Taking the Plunge
One writer embarks on a journey to complete one of Dartmouth’s coldest traditions.
In relative terms, this year’s plunge should have been easy: more of a Baltic Plunge, as was evidenced by the dripping, increasingly unwieldy ice sculptures lining the path of my long, still-anxious walk from Collis to the point of no return. In Dartmouth winter terms, our Friday plunge happened on a balmy, 45 degree day — so balmy it inspired me and others to don flip flops and t-shirts. I had volunteered at the Mirror section’s previous week’s meeting on a whim — in the fullest capacity of the word — to brave Occom’s icy depths for the sake of journalism. I was now fairly pleased by the ski-day-ruining weather that had spoiled my mood all week. At last, the day of atonement for my past arrogance (“it’s just water! It’ll be fine!”) had arrived, and the warmish weather provided only a slight psychological boost.
I value preparation. Like a good number of us, I study, and do not enjoy the feeling of being caught off guard. That said, in the week leading up to the plunge, I was at a loss as to how to prepare. Should I just try to be colder? Wear shorts around, maybe? But that carried its own set of risks, namely becoming “that guy who wears shorts in the winter.” Living in my beloved Mid Fayerweather Hall had given me months of involuntary cold water training in the shower, but as of the last few weeks, my showers had been too hot, by way of my floormates practicing some amateur plumbing (cranking down the cold water pipe attached to the wall). Was I to revert back to olden times and lose the hot water we had worked so hard to earn? I decided to give up on my hopes of preparation for the plunge in favor of raw, spontaneous experience: The plunge was not some house pet to be tamed, but a wild beast to be battled.
Finally, I pranced out of math class with direction and magnitude, grabbed a swimsuit that certainly did not expect to be grabbed and made my way to the spot of my martyrdom. I was greeted by throngs of like-minded people making this silly decision and caught glimpses of jittery bodies hopping around on the ice through the brush. Immediately, the crowd improved my spirits; the collective nervousness, hum of shivers, barely-foggy exhalations and body heat of the packed, wide line carried me forward to the waiver table.

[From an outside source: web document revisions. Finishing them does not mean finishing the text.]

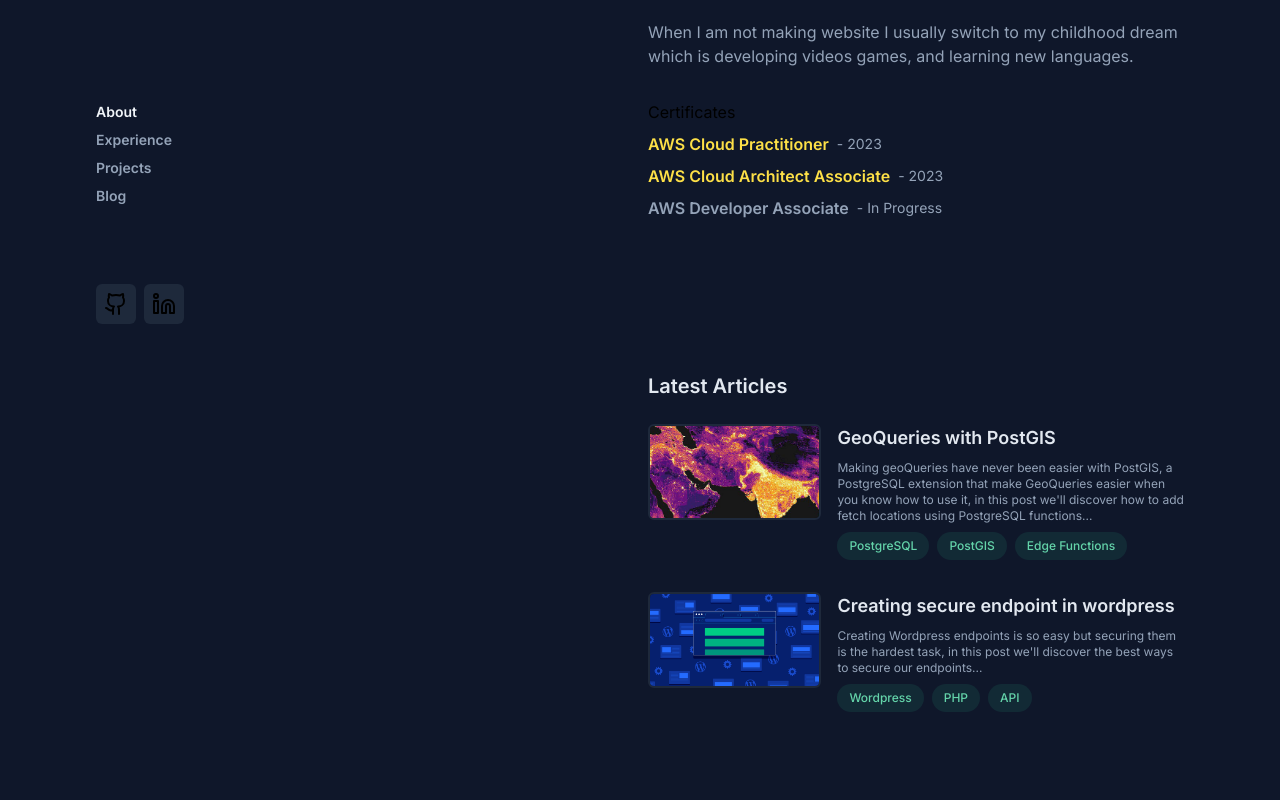
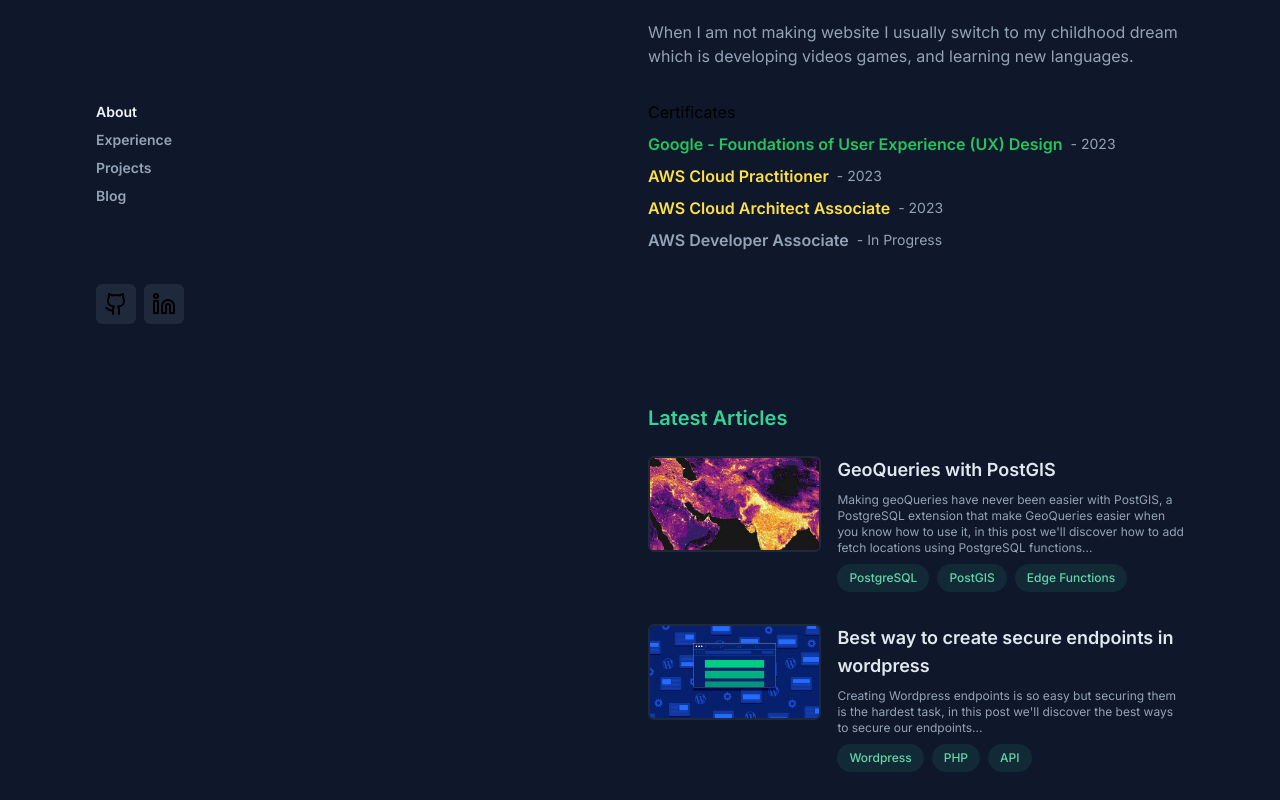
Before and after one commit to medAmarFilali/amarportfolio, a Next.js app: page / in a window 1280 px wide. Shown: the part 380-1180 px from the top of the page. Built offline with nearby package versions, Linux system fonts and the light colour scheme.

Commit message:
Added experience section

```diff
--- a/components/Bio.tsx
+++ b/components/Bio.tsx
@@ -27,19 +27,25 @@
 
       <div className="flex flex-col gap-2 mt-8">
         <div>Certificates</div>
-        <div className="flex gap-2 items-center">
+        <div className="flex gap-2 items-center flex-wrap">
+          <p className="text-green-500 font-semibold ">
+            Google - Foundations of User Experience (UX) Design
+          </p>
+          <p className="text-sm text-slate-400"> - 2023</p>
+        </div>
+        <div className="flex gap-2 items-center flex-wrap">
           <p className="text-yellow-300 font-semibold ">
             AWS Cloud Practitioner
           </p>
           <p className="text-sm text-slate-400"> - 2023</p>
         </div>
-        <div className="flex gap-2 items-center  ">
+        <div className="flex gap-2 items-center flex-wrap  ">
           <p className="text-yellow-300 font-semibold ">
             AWS Cloud Architect Associate
           </p>
           <p className="text-sm text-slate-400"> - 2023</p>
         </div>
-        <div className="flex gap-2 items-center  ">
+        <div className="flex gap-2 items-center flex-wrap  ">
           <p className="text-slate-400 font-semibold ">
             AWS Developer Associate
           </p>
--- /dev/null
+++ b/components/ExpElement.tsx
@@ -0,0 +1,44 @@
+import Image from "next/image";
+import type { StaticImageData } from "next/image";
+import Chip from "./Chip";
+
+export default function ExpElement({
+  year,
+  title,
+  description,
+  tags,
+  company,
+}: {
+  year: string;
+  title: string;
+  description: string;
+  tags?: string[] | null;
+  company?: string | null;
+}) {
+  return (
+    <div className="mb-12 cursor-pointer">
+      <div className="group relative flex flex-wrap gap-4 pb-1 transition-all sm:gap-8 lg:hover:!opacity-100 lg:group-hover/list:opacity-50 ">
+        <div className="absolute -inset-x-4 -inset-y-4 z-0 hidden rounded-md transition motion-reduce:transition-none lg:-inset-x-6 lg:block lg:group-hover:bg-gradient-to-t from-slate-300/10 to-slate-300/5 lg:group-hover:shadow-[inset_0_1px_0_0_rgba(148,163,184,0.1)] lg:group-hover:drop-shadow-lg"></div>
+        <div className="w-full md:w-1/4 overflow-hidden rounded-md z-10">
+          <p className="text-sm text-slate-400">{year}</p>
+        </div>
+        <div className="flex-1 z-10">
+          <div className="mb-2">
+            <h3 className="text-lg text-emerald-400 md:text-slate-200 font-semibold group-hover:text-emerald-400 leading-none mb-1 ">
+              {title}
+            </h3>
+            {company && (
+              <h4 className="text-sm text-slate-400 font-semibold">
+                {company}
+              </h4>
+            )}
+          </div>
+          <p className="text-xs text-slate-400">{description}</p>
+          <div className="flex flex-row gap-2 mt-4 flex-wrap ">
+            {tags && tags.map((tag) => <Chip key={tag} text={tag} />)}
+          </div>
+        </div>
+      </div>
+    </div>
+  );
+}
--- /dev/null
+++ b/components/Experience.tsx
@@ -0,0 +1,25 @@
+import ExpElement from "./ExpElement";
+
+export default function Experience() {
+  return (
+    <div className="py-32">
+      <ExpElement
+        company="Validus Media"
+        year="2013 - 2023"
+        title="Front End developer"
+        description="During my decade-long stint at Validus Media, my journey morphed from being a dedicated WordPress developer to diving headfirst into ReactJS as a front-end maestro. Adapting swiftly to client demands, I immersed myself in crafting dynamic interfaces and leveled up by delving into global state management tools like Redux and Zustand. This evolution catapulted me into the realm of full-stack wizardry, architecting seamless applications that merged aesthetic finesse with robust functionality, tailored to the distinct needs of diverse clientele. Validus Media became my playground for continuous growth, allowing me to sculpt digital landscapes that not only met but exceeded client expectations."
+      />
+      <ExpElement
+        year="2010 - 2013"
+        title="Freelance Web Developer"
+        description="With three years dedicated to freelance web development, my focus has been sculpting WordPress landscapes through custom themes and plugins. Each project embodies a fusion of functionality and aesthetics, tailored to meet unique client needs. This journey is a testament to my passion for transforming ideas into seamless digital experiences."
+      />
+      <ExpElement
+        company="Eureka adventising"
+        year="2007 - 2010"
+        title="Lead graphic designer"
+        description="As the Lead Graphic Designer at Eureka Advertising, I curated captivating visual stories, amplifying brand identities and fostering audience connections. Leading a dedicated team, I championed innovation, sculpting designs that transcended conventional boundaries."
+      />
+    </div>
+  );
+}
--- a/components/LatestPosts.tsx
+++ b/components/LatestPosts.tsx
@@ -1,15 +1,12 @@
 import PostPrevElement from "./PostPrevElement";
 import postGisImage from "../public/images/postgisimage.jpg";
 import wpApiCall from "../public/images/wpapicall.png";
+import SectionHeading from "./SectionHeading";
 
 export default function LatestPosts() {
   return (
     <div className="py-32">
-      <div className="py-6  ">
-        <h2 className="text-xl text-slate-200 font-semibold ">
-          Latest Articles
-        </h2>
-      </div>
+      <SectionHeading title="Latest Articles" />
       <div className=" flex flex-col gap-8 ">
         <PostPrevElement
           image={postGisImage}
@@ -23,7 +20,7 @@
         <PostPrevElement
           image={wpApiCall}
           tags={["Wordpress", "PHP", "API"]}
-          title="Creating secure endpoint in wordpress"
+          title="Best way to create secure endpoints in wordpress"
           description="Creating Wordpress endpoints is so easy but securing them is the hardest task, in this post we'll discover the best ways to secure our endpoints..."
         />
       </div>
--- a/components/Projects.tsx
+++ b/components/Projects.tsx
@@ -1,9 +1,12 @@
 import Image from "next/image";
 import adventure from "../public/images/adv.png";
 import ProjectElement from "./ProjectElement";
+import SectionHeading from "./SectionHeading";
 
 export default function Projects() {
   return (
+    <>
+      <SectionHeading title="Projects" />
       <div className="flex flex-col gap-4 group/list">
         <ProjectElement image={adventure} />
         <ProjectElement image={adventure} />
@@ -12,5 +15,6 @@
         <ProjectElement image={adventure} />
         <ProjectElement image={adventure} />
       </div>
+    </>
   );
 }
--- /dev/null
+++ b/components/SectionHeading.tsx
@@ -0,0 +1,7 @@
+export default function SectionHeading({ title }: { title: string }) {
+  return (
+    <div className="py-6  ">
+      <h2 className="text-xl text-emerald-400 font-semibold ">{title}</h2>
+    </div>
+  );
+}
--- a/components/SideContent.tsx
+++ b/components/SideContent.tsx
@@ -1,4 +1,6 @@
 import Bio from "./Bio";
+import ExpElement from "./ExpElement";
+import Experience from "./Experience";
 import LatestPosts from "./LatestPosts";
 import Projects from "./Projects";
 
@@ -8,6 +10,7 @@
       <Bio />
       <LatestPosts />
       <Projects />
+      <Experience />
     </div>
   );
 }
```
Lines whose indentation alone changed are shown as unchanged.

I signed my waiver, promising not to sue Dartmouth, Hanover, Occom Pond — or something along those lines. At this point, we were shuttled like cattle down a long, treacherous plank, and I felt all the fear that must have accompanied mutineers to Davy Jones’ Locker, except colder. This also brought a full vista of the pit below, with clothes strewn across picnic tables and people cycling in and out of a rectangular pool with ruthless efficiency. Still, the animated crowd around me buoyed my spirits, and my fear was more excited and nervy than ominous and dreadful. I should also repeatedly clarify that, at this point, and for all future points of this reflection, I felt cold.
Or so I thought. I had felt luke-warm all my life compared to the instant my bare feet touched the thin tarp lining the ice. Removing further articles of clothing was highly counterintuitive, with my nerve signals eagerly reminding me that my body did not feel good and should instead feel warmer. But, as my waiver-collector had forebode, all who went onto the ice were to jump; fate itself then pulled off my shirt and rushed me into a line for another, even more consequential plank. The conversations around me at this stage revolved around a few particular topics, the first being the coldness of our feet. This was about 80% of the dialogue, with some switching it up by explaining that they had actually gone numb and ceased to feel anything at all. This was a microcosm of what makes Dartmouth winter so special: a widely varied group of incredibly accomplished students are reduced to one singular, shivering amoeba, fully embracing type two fun (that which is fun only in hindsight) and so reduced by the elements as to only be able to discuss our cold feet — frozen unity.
My time had come. I looped the safety rope around me and splashed into the murky depths. My first thought was ‘I don’t want to be in this water,’ at which point I had essentially already exited the water. Like that, it was over. My mind redirected itself to a new task: ‘Get towel,’ which was accomplished with the same ease. Putting my shoes back on was the real game-changer, though, and I will stoutly recommend wearing footwear for any readers planning pedestrian ice trips. In a euphoric blur I was wrapped in my towel, marching back up the plank, looking at my awaiting fellow plungers with relief and a full, tangible sense of community. There is something primal about jumping into a really cold body of water with your peers, something that conjures the same feeling of connectedness the first cavemen who made a fire probably felt. Not to fully broadcast party-line Dartmouth College propaganda, but it was a moment that made me very thankful to be a student here, and somehow, not somewhere warm.